We have been baptized into the light of the new dawn, we have received the light of Christ as we rose from a watery grave, we have become heirs to a new kingdom. Why then, do we choose to return to that sepulchre of slumber. Have we not learned that the grave of death has been become a bed of hope for all people? Have we not risen to new life? Why, then, I ask again, do we choose to stay beneath the cover of darkness? Why do we continue to turn away from our Lord in our midst having once welcomed him with adoring loud hosannas now only to shout “crucify”? Each of us knows the answer in our own hearts. What will it take for you to don a garment of light this Advent season? What will it take for you to stand against the darkness of the season and the darkness of the human betrayal of this holy time? Will you stand against the powers of this world that draw us from the love of God, the love of our Lord so eloquently proclaimed by St. Paul? Will you say to those around you, “Lo, your king cometh unto you?” Will you proclaim not only with your lips but with your lives not the pomp and grandeur of this age but the subversive call to love against all hate? Will you dare to follow that lowly man from Nazareth who began his life in the lowliest of estates and comes to us riding on a lowly mule? Do you dare to cast off your fear, cast off your loneliness, cast of your dreariness and drowsiness and put on a garment of light?

Sleepers wake! The watch are calling! Lo, thy King cometh unto thee.

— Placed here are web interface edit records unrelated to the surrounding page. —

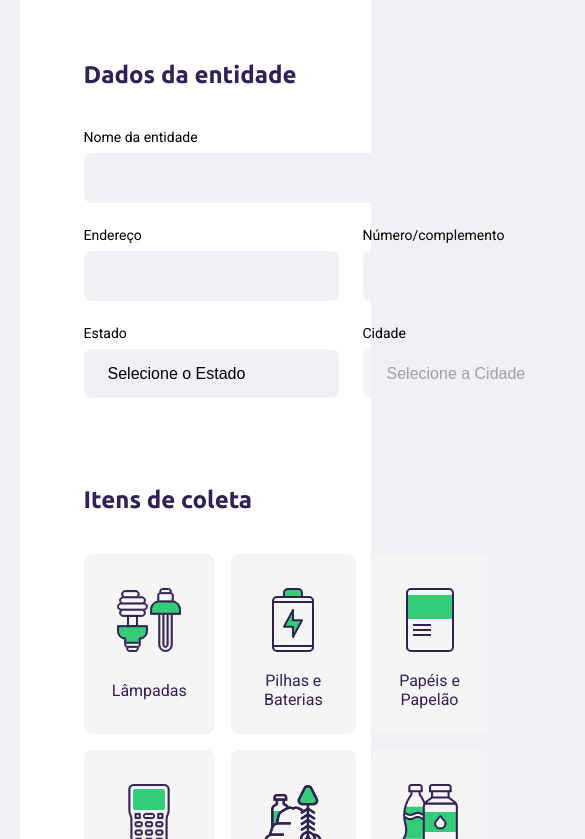
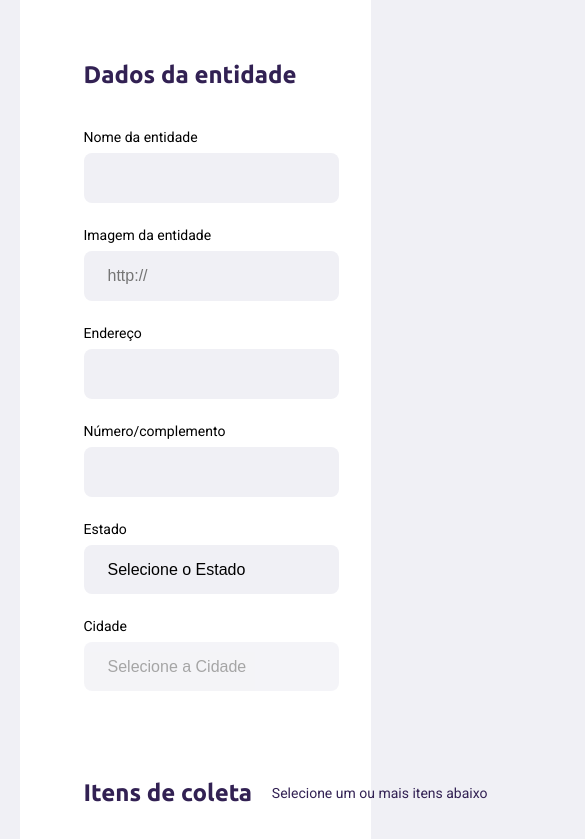
Before and after one commit to diegoclaudiano/Ecoleta, a website: page src/views/create-point.html in a window 390 px wide. Shown: the part 365-1204 px from the top of the page, 585 px wide, since content can reach past the window. Drawn offline with nearby package versions, Linux system fonts and the light colour scheme; files that its build step writes are made by us from their sources; no server answers.

Commit message:
ajustes no layout do formulário

```diff
--- a/public/styles/creat-point.css
+++ b/public/styles/creat-point.css
@@ -54,10 +54,21 @@
 
 form legend {
   margin-bottom: 40px;
+
+  display: flex;
+  align-items: center;
+  justify-content: space-between;
+
+  width: 100%;
 }
 
-form h2 {
+form legend h2 {
   font-size: 24px;
+}
+
+form legend span {
+  font-size: 14px;
+  color: var(--title-color);
 }
 
 form .field {
--- a/public/styles/responsive.css
+++ b/public/styles/responsive.css
@@ -27,6 +27,14 @@
   #page-search-results .cards img {
     height: 250px;
   }
+
+  #page-create-point .field-group {
+    flex-direction: column;
+  }
+
+  #page-create-point .field-group .field + .field {
+    margin-left: 0;
+  }
 }
 
 @media (min-width: 1700px) {
--- a/src/views/create-point.html
+++ b/src/views/create-point.html
@@ -14,24 +14,35 @@
   {% include "partials/page-header.html" %}
   <form action="">
     <h1>Cadastro do ponto de coleta</h1>
+
     <fieldset>
       <legend>
         <h2>Dados da entidade</h2>
       </legend>
-      <div class="field">
-        <label for="name">Nome da entidade</label>
-        <input type="text" name="name" required>
+
+      <div class="field-group">
+        <div class="field">
+          <label for="name">Nome da entidade</label>
+          <input type="text" name="name" required>
+        </div>
+        <div class="field">
+          <label for="name">Imagem da entidade</label>
+          <input type="url" name="image" placeholder="http://" required>
+        </div>
       </div>
+
       <div class="field-group">
         <div class="field">
           <label for="address">Endereço</label>
           <input type="text" name="address" required>
         </div>
+
         <div class="field">
           <label for="address2">Número/complemento</label>
           <input type="text" name="address2" required>
         </div>
       </div>
+
       <div class="field-group">
         <div class="field">
           <label for="state">Estado</label>
@@ -48,38 +59,48 @@
         </div>
       </div>
     </fieldset>
+
     <fieldset>
       <legend>
         <h2>Itens de coleta</h2>
+        <span>Selecione um ou mais itens abaixo</span>
       </legend>
+
       <div class="items-grid">
         <li data-id="1">
           <img src="/assets/lampadas.svg" alt="Lâmpadas">
           <span>Lâmpadas</span>
         </li>
+
         <li data-id="2">
           <img src="/assets/baterias.svg" alt="Pilhas e Baterias">
           <span>Pilhas e Baterias</span>
         </li>
+
         <li data-id="3">
           <img src="/assets/papeis-papelao.svg" alt="Papéis e Papelão">
           <span>Papéis e Papelão</span>
         </li>
+
         <li data-id="4">
           <img src="/assets/eletronicos.svg" alt="Resíduos Eletrônicos">
           <span>Resíduos Eletrônicos</span>
         </li>
+
         <li data-id="5">
           <img src="/assets/organicos.svg" alt="Resíduos Orgânicos">
           <span>Resíduos Orgânicos</span>
         </li>
+
         <li data-id="6">
           <img src="/assets/oleo.svg" alt="Óleo de Cozinha">
           <span>Óleo de Cozinha</span>
         </li>
       </div>
+
       <input type="hidden" name="items">
     </fieldset>
+
     <button type="submit">Cadastrar ponto de coleta</button>
   </form>
 {% endblock content %}
```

Follow him, stand with him in the light during this dark season, proclaim him and his love. Love others as he first loved you. Indeed our salvation is nearer now than when we first believed. If you put on the garment of light, if you wake from this sleep, if you love as you were first loved, then God’s kingdom has come on earth.